*PROBLEM TO WORK ON*. Search the entries below. Return every line that has "faker" in it.

Data entries:

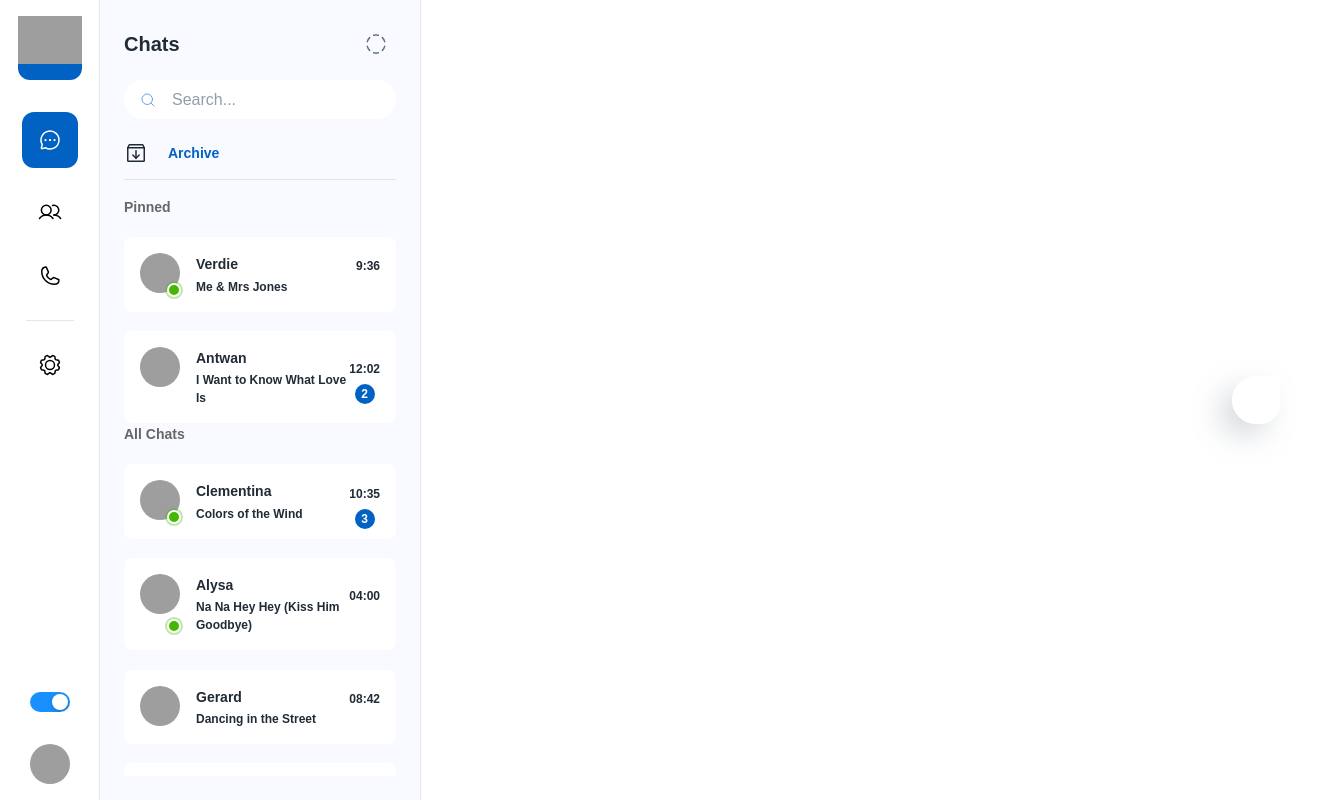
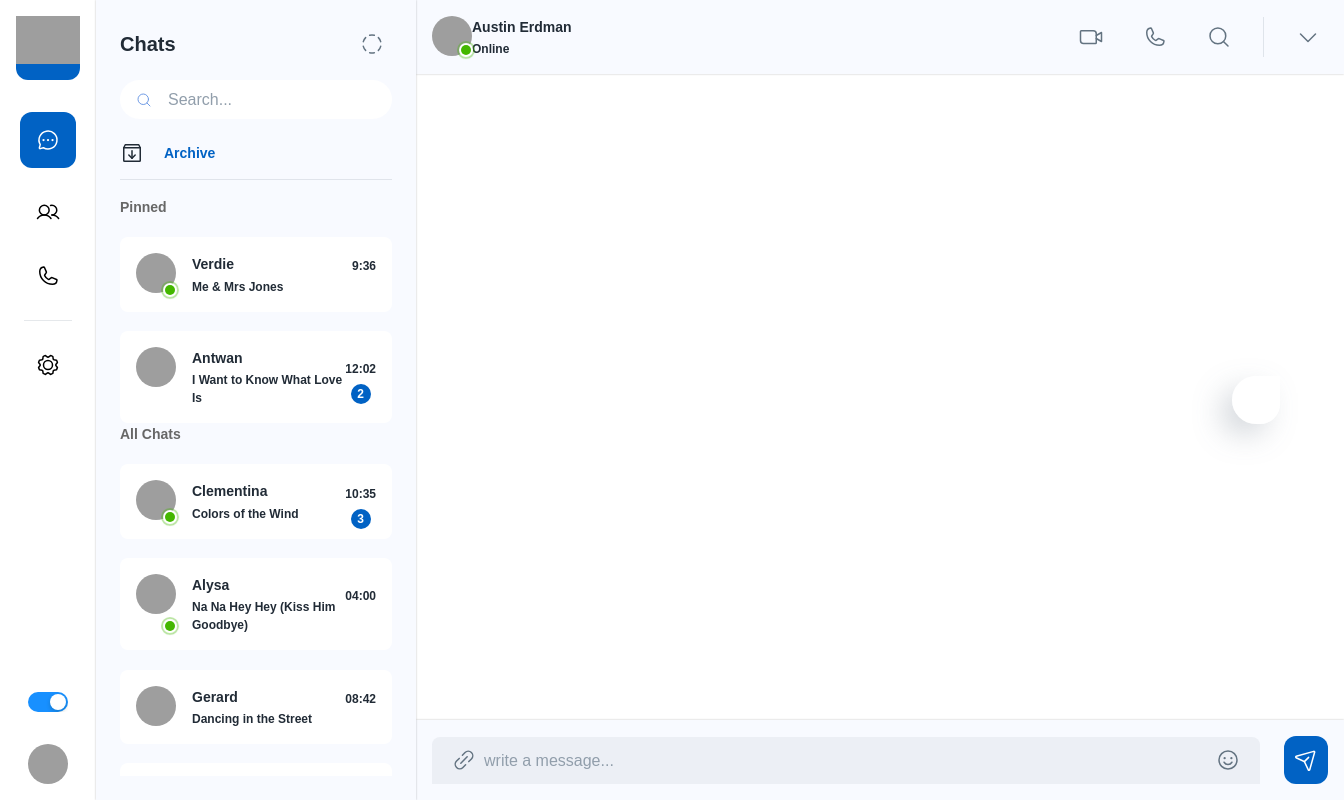
Before and after one commit to utkarshraii/chat-app, a React (Create React App) app: page /app in a window 1280 px wide. Shown: the whole page, 1344 px wide, since content can reach past the window. Built offline with nearby package versions, Linux system fonts and the light colour scheme; grey boxes are pictures that could not be loaded; some icons are missing.

Commit message:
4th commit

```diff
--- /dev/null
+++ b/src/components/Conversation/index.js
@@ -0,0 +1,185 @@
+import React from "react";
+import {
+  Stack,
+  Box,
+  Avatar,
+  Badge,
+  Typography,
+  IconButton,
+  Divider,
+  TextField,
+  InputAdornment,
+} from "@mui/material";
+import { faker } from "@faker-js/faker";
+import { styled, useTheme } from "@mui/material/styles";
+import {
+  CaretDown,
+  LinkSimple,
+  MagnifyingGlass,
+  PaperPlaneTilt,
+  Phone,
+  Smiley,
+  VideoCamera,
+} from "phosphor-react";
+
+const StyledInput = styled(TextField)(({ theme }) => ({
+  "& .MuiInputBase-input": {
+    paddingTop: "12px",
+    paddingBottom: "12px",
+  },
+}));
+const StyledBadge = styled(Badge)(({ theme }) => ({
+  "& .MuiBadge-badge": {
+    backgroundColor: "#44b700",
+    color: "#44b700",
+    boxShadow: `0 0 0 2px ${theme.palette.background.paper}`,
+    "&::after": {
+      position: "absolute",
+      top: 0,
+      left: 0,
+      width: "100%",
+      height: "100%",
+      borderRadius: "50%",
+      animation: "ripple 1.2s infinite ease-in-out",
+      border: "1px solid currentColor",
+      content: '""',
+    },
+  },
+  "@keyframes ripple": {
+    "0%": {
+      transform: "scale(.8)",
+      opacity: 1,
+    },
+    "100%": {
+      transform: "scale(2.4)",
+      opacity: 0,
+    },
+  },
+}));
+
+const Conversation = () => {
+  const theme = useTheme();
+  return (
+    <Stack
+      direction={"column"}
+      height={"100%"}
+      maxHeight={"100vh"}
+      width={"auto"}
+    >
+      {/* Chat header */}
+      <Box
+        p={2}
+        sx={{
+          width: "72.5vw",
+          backgroundColor:
+            theme.palette.mode === "light"
+              ? "#F8FAFF"
+              : theme.palette.background.paper,
+          boxShadow: "0px 0px 2px rgba(0,0,0,0.25)",
+        }}
+      >
+        <Stack
+          alignItems={"center"}
+          direction="row"
+          justifyContent={"space-between"}
+          sx={{ width: "100%", height: "100%" }}
+        >
+          <Stack direction="row" spacing="2">
+            <Box>
+              <StyledBadge
+                overlap="circular"
+                anchorOrigin={{ vertical: "bottom", horizontal: "right" }}
+                variant="dot"
+              >
+                <Avatar
+                  alt={faker.name.fullName()}
+                  src={faker.image.avatar()}
+                />
+              </StyledBadge>
+            </Box>
+            <Stack spacing={0.2}>
+              <Typography variant="subtitle2">
+                {faker.name.fullName()}
+              </Typography>
+              <Typography variant="caption">Online</Typography>
+            </Stack>
+          </Stack>
+          <Stack direction="row" alignItems={"center"} spacing={3}>
+            <IconButton>
+              <VideoCamera />
+            </IconButton>
+            <IconButton>
+              <Phone />
+            </IconButton>
+            <IconButton>
+              <MagnifyingGlass />
+            </IconButton>
+            <Divider orientation="vertical" flexItem />
+            <IconButton>
+              <CaretDown />
+            </IconButton>
+          </Stack>
+        </Stack>
+      </Box>
+      {/*Msg */}
+      <Box width={"100%"} sx={{ flexGrow: 1 }}></Box>
+      {/*Chat footer */}
+      <Box
+        p={2}
+        sx={{
+          width: "100%",
+          backgroundColor:
+            theme.palette.mode === "light"
+              ? "#F8FAFF"
+              : theme.palette.background.paper,
+          boxShadow: "0px 0px 2px rgba(0,0,0,0.25)",
+        }}
+      >
+        <Stack direction="row" alignItems={"center"} spacing={3}>
+          <StyledInput
+            fullWidth
+            placeholder="write a message..."
+            variant="filled"
+            InputProps={{
+              disableUnderline: true,
+              startAdornment: (
+                <InputAdornment>
+                  <IconButton>
+                    <LinkSimple />
+                  </IconButton>
+                </InputAdornment>
+              ),
+              endAdornment: (
+                <InputAdornment>
+                  <IconButton>
+                    <Smiley />
+                  </IconButton>
+                </InputAdornment>
+              ),
+            }}
+          />
+          <Box
+            sx={{
+              height: 48,
+              width: 48,
+              backgroundColor: theme.palette.primary.main,
+              borderRadius: 1.5,
+            }}
+          >
+            <Stack
+              sx={{ height: "100%", width: "100%" }}
+              alignItems="center"
+              justifyContent="center"
+            >
+              <IconButton>
+                <PaperPlaneTilt color="#fff" />
+              </IconButton>
+            </Stack>
+          </Box>
+        </Stack>
+      </Box>
+    </Stack>
+  );
+};
+
+export default Conversation;
--- a/src/pages/dashboard/GeneralApp.js
+++ b/src/pages/dashboard/GeneralApp.js
@@ -1,12 +1,29 @@
-import React, { Suspense, lazy } from "react";
+import React from "react";
 import Chats from "./Chats.js";
+import { Box, Stack } from "@mui/material";
+import { useTheme } from "@mui/material/styles";
+import Conversation from "../../components/Conversation/index.js";
 
 const GeneralApp = () => {
+  const theme = useTheme();
   return (
-    <>
+    <Stack direction={"row"} sx={{ width: "100%" }}>
       {/* chats */}
       <Chats />
-    </>
+      <Box
+        sx={{
+          height: "100%",
+          width: "calc(100vw-420px)",
+          backgroundColor:
+            theme.palette.mode === "light"
+              ? "#fff"
+              : theme.palette.background.default,
+        }}
+      >
+        {/* Conversation */}
+        <Conversation />
+      </Box>
+    </Stack>
   );
 };
 
```
Also changed, not shown: package.json (+17 -1 lines), 1 other file (tests, documents, lock files or other folders).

*REPLY*.
+import { faker } from "@faker-js/faker";
+                  alt={faker.name.fullName()}
+                  src={faker.image.avatar()}
+                {faker.name.fullName()}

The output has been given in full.